Nov 18, 2015

The Buckeye Institute released a new report today advocating that licensing requirements be eliminated or sharply reduced for Ohioans in 31 occupations.

Forbidden to Succeed: How Licensure Laws Hold Back Ohioans documents how job licenses burden many low- and moderate income Ohioans in jobs such as hair salon manager, make-up artist, travel guide and social services assistant.

The expensive and often unnecessary licensing requirements make it hard for workers to get ahead and for small businesses to succeed, the report said.

“A job is a stepping-stone to a better life for low-income Ohioans. Unfortunately, many moderate-income jobs in Ohio require hundreds of dollars in government licensure fees plus the completion of thousands of hours of training,” writes Tom Lampman, the William and Helen Diehl Fiscal Policy Fellow at The Buckeye Institute.

The institute’s report was released at an Ohio Statehouse news briefing attended by four legislators from both parties: Sen. Kris Jordan (R-Delaware); Sen. Charleta Tavares (D-Columbus); Rep. Kristina Roegner (R-Hudson); and Rep. Alicia Reece (D-Cincinnati).

The legislators have targeted the hair salon manager’s license for elimination. Ohio is the only state that has this license, burdening cosmetology students with extra debt and requiring hair stylists to have a special state license to get promoted.

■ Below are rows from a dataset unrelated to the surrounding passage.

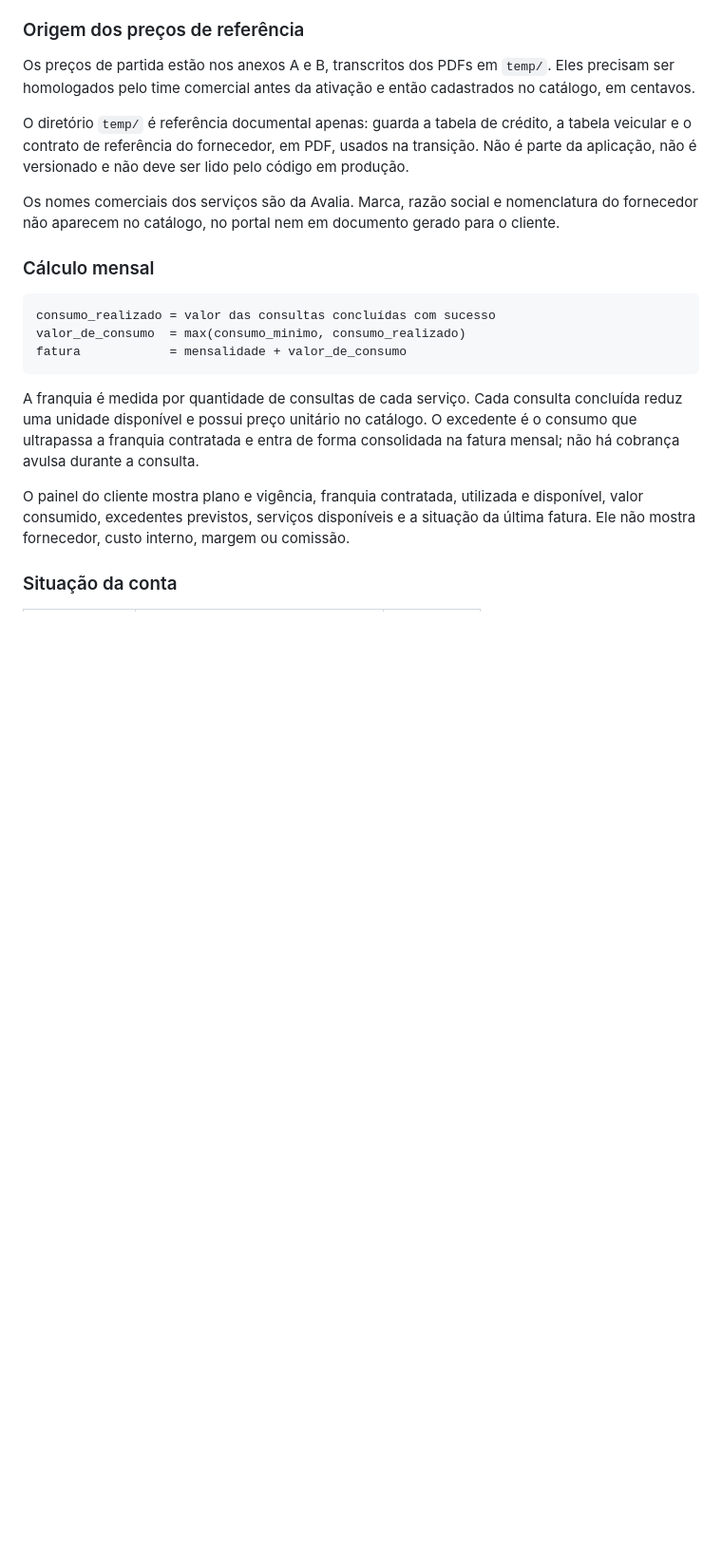
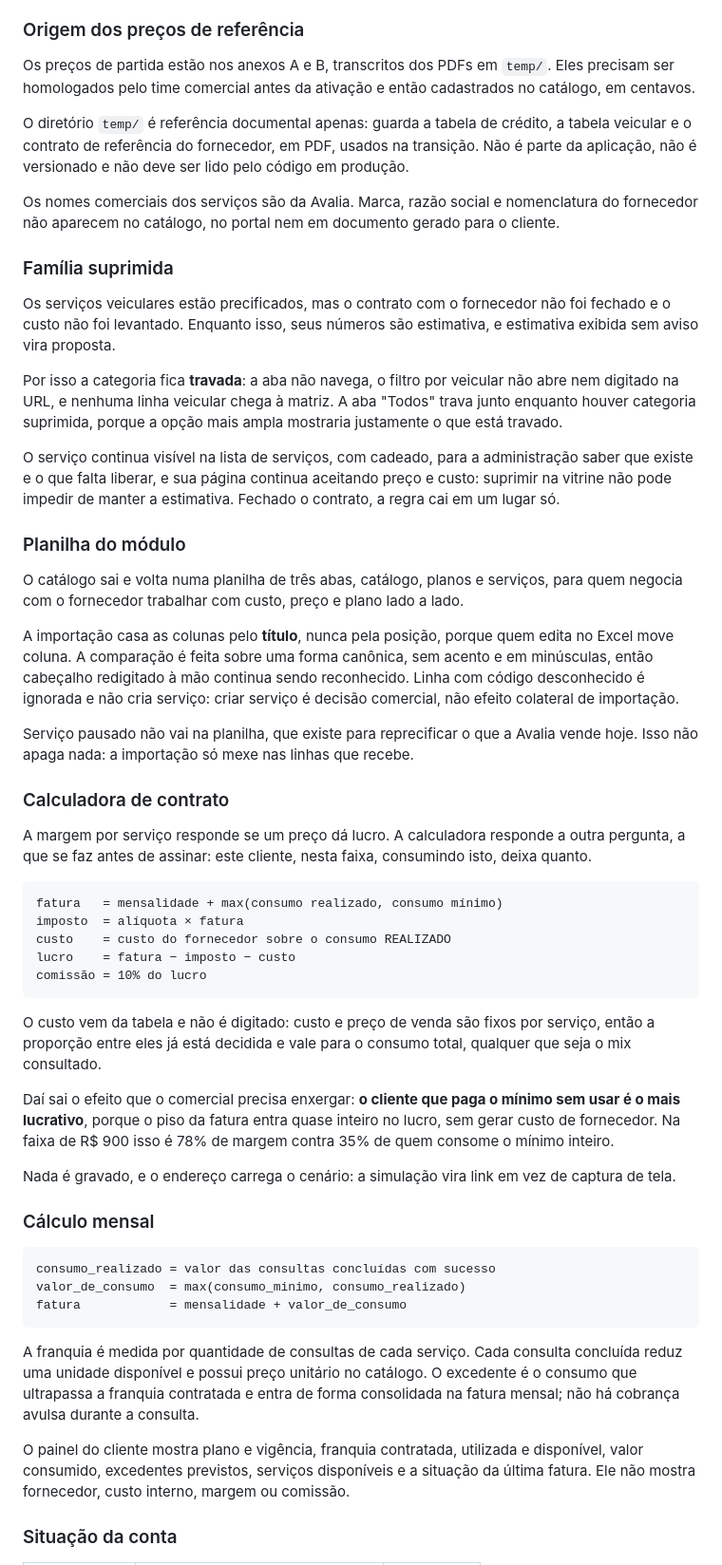
Before and after one commit to Hitice/Avalia, a Markdown page: PDD.md, the part around one of its changes. Shown at 95% size. Rendered like a GitHub page; blank space fills up the shorter version.

```diff
--- a/PDD.md
+++ b/PDD.md
@@ -163,6 +188,61 @@ código em produção.
 Os nomes comerciais dos serviços são da Avalia. Marca, razão social e
 nomenclatura do fornecedor não aparecem no catálogo, no portal nem em documento
 gerado para o cliente.
+
+### Família suprimida
+
+Os serviços veiculares estão precificados, mas o contrato com o fornecedor não
+foi fechado e o custo não foi levantado. Enquanto isso, seus números são
+estimativa, e estimativa exibida sem aviso vira proposta.
+
+Por isso a categoria fica **travada**: a aba não navega, o filtro por veicular
+não abre nem digitado na URL, e nenhuma linha veicular chega à matriz. A aba
+"Todos" trava junto enquanto houver categoria suprimida, porque a opção mais
+ampla mostraria justamente o que está travado.
+
+O serviço continua visível na lista de serviços, com cadeado, para a
+administração saber que existe e o que falta liberar, e sua página continua
+aceitando preço e custo: suprimir na vitrine não pode impedir de manter a
+estimativa. Fechado o contrato, a regra cai em um lugar só.
+
+### Planilha do módulo
+
+O catálogo sai e volta numa planilha de três abas, catálogo, planos e serviços,
+para quem negocia com o fornecedor trabalhar com custo, preço e plano lado a
+lado.
+
+A importação casa as colunas pelo **título**, nunca pela posição, porque quem
+edita no Excel move coluna. A comparação é feita sobre uma forma canônica, sem
+acento e em minúsculas, então cabeçalho redigitado à mão continua sendo
+reconhecido. Linha com código desconhecido é ignorada e não cria serviço: criar
+serviço é decisão comercial, não efeito colateral de importação.
+
+Serviço pausado não vai na planilha, que existe para reprecificar o que a Avalia
+vende hoje. Isso não apaga nada: a importação só mexe nas linhas que recebe.
+
+### Calculadora de contrato
+
+A margem por serviço responde se um preço dá lucro. A calculadora responde a
+outra pergunta, a que se faz antes de assinar: este cliente, nesta faixa,
+consumindo isto, deixa quanto.
+
+    fatura   = mensalidade + max(consumo realizado, consumo mínimo)
+    imposto  = alíquota × fatura
+    custo    = custo do fornecedor sobre o consumo REALIZADO
+    lucro    = fatura − imposto − custo
+    comissão = 10% do lucro
+
+O custo vem da tabela e não é digitado: custo e preço de venda são fixos por
+serviço, então a proporção entre eles já está decidida e vale para o consumo
+total, qualquer que seja o mix consultado.
+
+Daí sai o efeito que o comercial precisa enxergar: **o cliente que paga o mínimo
+sem usar é o mais lucrativo**, porque o piso da fatura entra quase inteiro no
+lucro, sem gerar custo de fornecedor. Na faixa de R$ 900 isso é 78% de margem
+contra 35% de quem consome o mínimo inteiro.
+
+Nada é gravado, e o endereço carrega o cenário: a simulação vira link em vez de
+captura de tela.
 
 ### Cálculo mensal
 
```
Also changed, not shown: other parts of PDD.md (+64 -24 lines).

In the photo, Sen. Jordan and salon owner Charles Penzone listen to Sen. Tavares explain why the hair salon manager’s license should be eliminated. Salon owners should be free to judge “the skills and talent of the individual and whether they have what it takes to be a supervisor,” she said.

Ohio is the only state to have a hair salon manager’s license. “This is the most ludicrous law ever passed in our industry,” said Penzone, who, with his wife, owns six upscale salons employing nearly 500 people in the Columbus area.

The Buckeye Institute identified 31 licenses that could be ended or made less burdensome to help low- and middle-income workers. To learn more on this issue, read our new report.